### [Modification records]
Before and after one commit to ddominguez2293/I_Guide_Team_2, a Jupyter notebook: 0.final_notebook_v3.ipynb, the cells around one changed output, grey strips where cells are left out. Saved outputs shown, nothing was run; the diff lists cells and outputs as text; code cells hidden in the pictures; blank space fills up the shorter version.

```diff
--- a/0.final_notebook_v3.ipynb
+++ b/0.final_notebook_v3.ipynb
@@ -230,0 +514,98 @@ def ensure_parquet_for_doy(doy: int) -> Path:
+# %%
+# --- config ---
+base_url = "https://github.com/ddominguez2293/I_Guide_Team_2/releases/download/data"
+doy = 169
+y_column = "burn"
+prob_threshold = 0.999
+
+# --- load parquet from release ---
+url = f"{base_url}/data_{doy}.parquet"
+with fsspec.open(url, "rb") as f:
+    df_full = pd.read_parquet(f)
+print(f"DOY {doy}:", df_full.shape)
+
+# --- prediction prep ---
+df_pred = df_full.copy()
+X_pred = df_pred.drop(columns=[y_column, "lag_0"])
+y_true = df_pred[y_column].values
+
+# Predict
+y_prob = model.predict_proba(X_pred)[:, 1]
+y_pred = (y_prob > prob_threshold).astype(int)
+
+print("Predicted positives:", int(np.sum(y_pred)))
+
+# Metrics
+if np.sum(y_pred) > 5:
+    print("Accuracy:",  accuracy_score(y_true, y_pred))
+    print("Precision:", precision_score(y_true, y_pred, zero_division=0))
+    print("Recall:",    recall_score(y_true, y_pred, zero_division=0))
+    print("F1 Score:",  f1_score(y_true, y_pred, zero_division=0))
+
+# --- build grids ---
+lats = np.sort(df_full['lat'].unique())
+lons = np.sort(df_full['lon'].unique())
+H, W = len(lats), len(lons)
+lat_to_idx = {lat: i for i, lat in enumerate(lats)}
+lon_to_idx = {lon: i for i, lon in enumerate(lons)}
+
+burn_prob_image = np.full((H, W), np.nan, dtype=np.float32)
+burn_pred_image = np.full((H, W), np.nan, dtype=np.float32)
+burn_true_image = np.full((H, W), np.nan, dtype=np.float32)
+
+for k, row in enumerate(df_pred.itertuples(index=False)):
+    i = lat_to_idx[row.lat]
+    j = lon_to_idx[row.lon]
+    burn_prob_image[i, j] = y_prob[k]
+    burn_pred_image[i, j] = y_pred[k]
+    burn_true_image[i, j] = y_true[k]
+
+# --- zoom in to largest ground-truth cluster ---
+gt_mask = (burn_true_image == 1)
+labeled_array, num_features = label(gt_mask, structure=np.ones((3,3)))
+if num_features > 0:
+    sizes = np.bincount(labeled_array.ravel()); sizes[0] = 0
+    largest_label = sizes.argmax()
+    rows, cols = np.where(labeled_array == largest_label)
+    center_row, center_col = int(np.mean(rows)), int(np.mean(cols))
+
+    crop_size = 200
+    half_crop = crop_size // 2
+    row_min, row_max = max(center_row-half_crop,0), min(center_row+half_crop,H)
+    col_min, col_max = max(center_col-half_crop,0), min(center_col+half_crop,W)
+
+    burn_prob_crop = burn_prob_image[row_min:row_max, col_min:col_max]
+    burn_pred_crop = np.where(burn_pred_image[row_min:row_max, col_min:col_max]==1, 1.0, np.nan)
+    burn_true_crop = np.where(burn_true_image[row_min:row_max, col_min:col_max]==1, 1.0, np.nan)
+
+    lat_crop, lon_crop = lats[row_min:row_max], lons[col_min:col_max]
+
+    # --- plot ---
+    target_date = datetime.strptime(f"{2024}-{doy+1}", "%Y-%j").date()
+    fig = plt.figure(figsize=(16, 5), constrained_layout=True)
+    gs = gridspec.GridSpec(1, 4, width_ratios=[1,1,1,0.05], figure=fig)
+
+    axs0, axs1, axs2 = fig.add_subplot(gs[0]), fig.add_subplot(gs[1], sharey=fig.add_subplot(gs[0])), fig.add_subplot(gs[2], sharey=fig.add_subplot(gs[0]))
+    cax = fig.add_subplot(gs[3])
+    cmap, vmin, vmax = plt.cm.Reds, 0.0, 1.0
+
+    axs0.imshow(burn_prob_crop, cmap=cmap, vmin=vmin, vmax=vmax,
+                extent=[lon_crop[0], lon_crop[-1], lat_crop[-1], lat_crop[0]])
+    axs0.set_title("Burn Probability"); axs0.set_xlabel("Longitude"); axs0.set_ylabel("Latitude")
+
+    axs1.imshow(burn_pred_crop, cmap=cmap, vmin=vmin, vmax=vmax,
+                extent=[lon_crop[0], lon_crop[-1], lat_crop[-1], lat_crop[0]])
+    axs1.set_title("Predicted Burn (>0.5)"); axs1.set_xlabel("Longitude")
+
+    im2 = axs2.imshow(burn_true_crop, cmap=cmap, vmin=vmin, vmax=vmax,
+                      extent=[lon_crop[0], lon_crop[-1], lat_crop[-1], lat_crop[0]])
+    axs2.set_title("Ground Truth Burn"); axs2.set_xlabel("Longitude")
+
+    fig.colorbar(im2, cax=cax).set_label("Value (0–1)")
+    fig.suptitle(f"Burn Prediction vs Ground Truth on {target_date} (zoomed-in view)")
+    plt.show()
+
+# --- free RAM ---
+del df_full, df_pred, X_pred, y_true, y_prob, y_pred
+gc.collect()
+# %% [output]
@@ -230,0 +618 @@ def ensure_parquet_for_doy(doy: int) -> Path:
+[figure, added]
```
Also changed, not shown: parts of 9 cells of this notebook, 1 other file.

### [Problem statement]
Reproduce the data. Match each line exactly.

### [Output of the task]
Before and after one commit to ddominguez2293/I_Guide_Team_2, a Jupyter notebook: 0.final_notebook_v3.ipynb, the cells around one changed output, grey strips where cells are left out. Saved outputs shown, nothing was run; the diff lists cells and outputs as text; code cells hidden in the pictures; blank space fills up the shorter version.

```diff
--- a/0.final_notebook_v3.ipynb
+++ b/0.final_notebook_v3.ipynb
@@ -230,0 +514,98 @@ def ensure_parquet_for_doy(doy: int) -> Path:
+# %%
+# --- config ---
+base_url = "https://github.com/ddominguez2293/I_Guide_Team_2/releases/download/data"
+doy = 169
+y_column = "burn"
+prob_threshold = 0.999
+
+# --- load parquet from release ---
+url = f"{base_url}/data_{doy}.parquet"
+with fsspec.open(url, "rb") as f:
+    df_full = pd.read_parquet(f)
+print(f"DOY {doy}:", df_full.shape)
+
+# --- prediction prep ---
+df_pred = df_full.copy()
+X_pred = df_pred.drop(columns=[y_column, "lag_0"])
+y_true = df_pred[y_column].values
+
+# Predict
+y_prob = model.predict_proba(X_pred)[:, 1]
+y_pred = (y_prob > prob_threshold).astype(int)
+
+print("Predicted positives:", int(np.sum(y_pred)))
+
+# Metrics
+if np.sum(y_pred) > 5:
+    print("Accuracy:",  accuracy_score(y_true, y_pred))
+    print("Precision:", precision_score(y_true, y_pred, zero_division=0))
+    print("Recall:",    recall_score(y_true, y_pred, zero_division=0))
+    print("F1 Score:",  f1_score(y_true, y_pred, zero_division=0))
+
+# --- build grids ---
+lats = np.sort(df_full['lat'].unique())
+lons = np.sort(df_full['lon'].unique())
+H, W = len(lats), len(lons)
+lat_to_idx = {lat: i for i, lat in enumerate(lats)}
+lon_to_idx = {lon: i for i, lon in enumerate(lons)}
+
+burn_prob_image = np.full((H, W), np.nan, dtype=np.float32)
+burn_pred_image = np.full((H, W), np.nan, dtype=np.float32)
+burn_true_image = np.full((H, W), np.nan, dtype=np.float32)
+
+for k, row in enumerate(df_pred.itertuples(index=False)):
+    i = lat_to_idx[row.lat]
+    j = lon_to_idx[row.lon]
+    burn_prob_image[i, j] = y_prob[k]
+    burn_pred_image[i, j] = y_pred[k]
+    burn_true_image[i, j] = y_true[k]
+
+# --- zoom in to largest ground-truth cluster ---
+gt_mask = (burn_true_image == 1)
+labeled_array, num_features = label(gt_mask, structure=np.ones((3,3)))
+if num_features > 0:
+    sizes = np.bincount(labeled_array.ravel()); sizes[0] = 0
+    largest_label = sizes.argmax()
+    rows, cols = np.where(labeled_array == largest_label)
+    center_row, center_col = int(np.mean(rows)), int(np.mean(cols))
+
+    crop_size = 200
+    half_crop = crop_size // 2
+    row_min, row_max = max(center_row-half_crop,0), min(center_row+half_crop,H)
+    col_min, col_max = max(center_col-half_crop,0), min(center_col+half_crop,W)
+
+    burn_prob_crop = burn_prob_image[row_min:row_max, col_min:col_max]
+    burn_pred_crop = np.where(burn_pred_image[row_min:row_max, col_min:col_max]==1, 1.0, np.nan)
+    burn_true_crop = np.where(burn_true_image[row_min:row_max, col_min:col_max]==1, 1.0, np.nan)
+
+    lat_crop, lon_crop = lats[row_min:row_max], lons[col_min:col_max]
+
+    # --- plot ---
+    target_date = datetime.strptime(f"{2024}-{doy+1}", "%Y-%j").date()
+    fig = plt.figure(figsize=(16, 5), constrained_layout=True)
+    gs = gridspec.GridSpec(1, 4, width_ratios=[1,1,1,0.05], figure=fig)
+
+    axs0, axs1, axs2 = fig.add_subplot(gs[0]), fig.add_subplot(gs[1], sharey=fig.add_subplot(gs[0])), fig.add_subplot(gs[2], sharey=fig.add_subplot(gs[0]))
+    cax = fig.add_subplot(gs[3])
+    cmap, vmin, vmax = plt.cm.Reds, 0.0, 1.0
+
+    axs0.imshow(burn_prob_crop, cmap=cmap, vmin=vmin, vmax=vmax,
+                extent=[lon_crop[0], lon_crop[-1], lat_crop[-1], lat_crop[0]])
+    axs0.set_title("Burn Probability"); axs0.set_xlabel("Longitude"); axs0.set_ylabel("Latitude")
+
+    axs1.imshow(burn_pred_crop, cmap=cmap, vmin=vmin, vmax=vmax,
+                extent=[lon_crop[0], lon_crop[-1], lat_crop[-1], lat_crop[0]])
+    axs1.set_title("Predicted Burn (>0.5)"); axs1.set_xlabel("Longitude")
+
+    im2 = axs2.imshow(burn_true_crop, cmap=cmap, vmin=vmin, vmax=vmax,
+                      extent=[lon_crop[0], lon_crop[-1], lat_crop[-1], lat_crop[0]])
+    axs2.set_title("Ground Truth Burn"); axs2.set_xlabel("Longitude")
+
+    fig.colorbar(im2, cax=cax).set_label("Value (0–1)")
+    fig.suptitle(f"Burn Prediction vs Ground Truth on {target_date} (zoomed-in view)")
+    plt.show()
+
+# --- free RAM ---
+del df_full, df_pred, X_pred, y_true, y_prob, y_pred
+gc.collect()
+# %% [output]
@@ -230,0 +618 @@ def ensure_parquet_for_doy(doy: int) -> Path:
+[figure, added]
```
Also changed, not shown: parts of 9 cells of this notebook, 1 other file.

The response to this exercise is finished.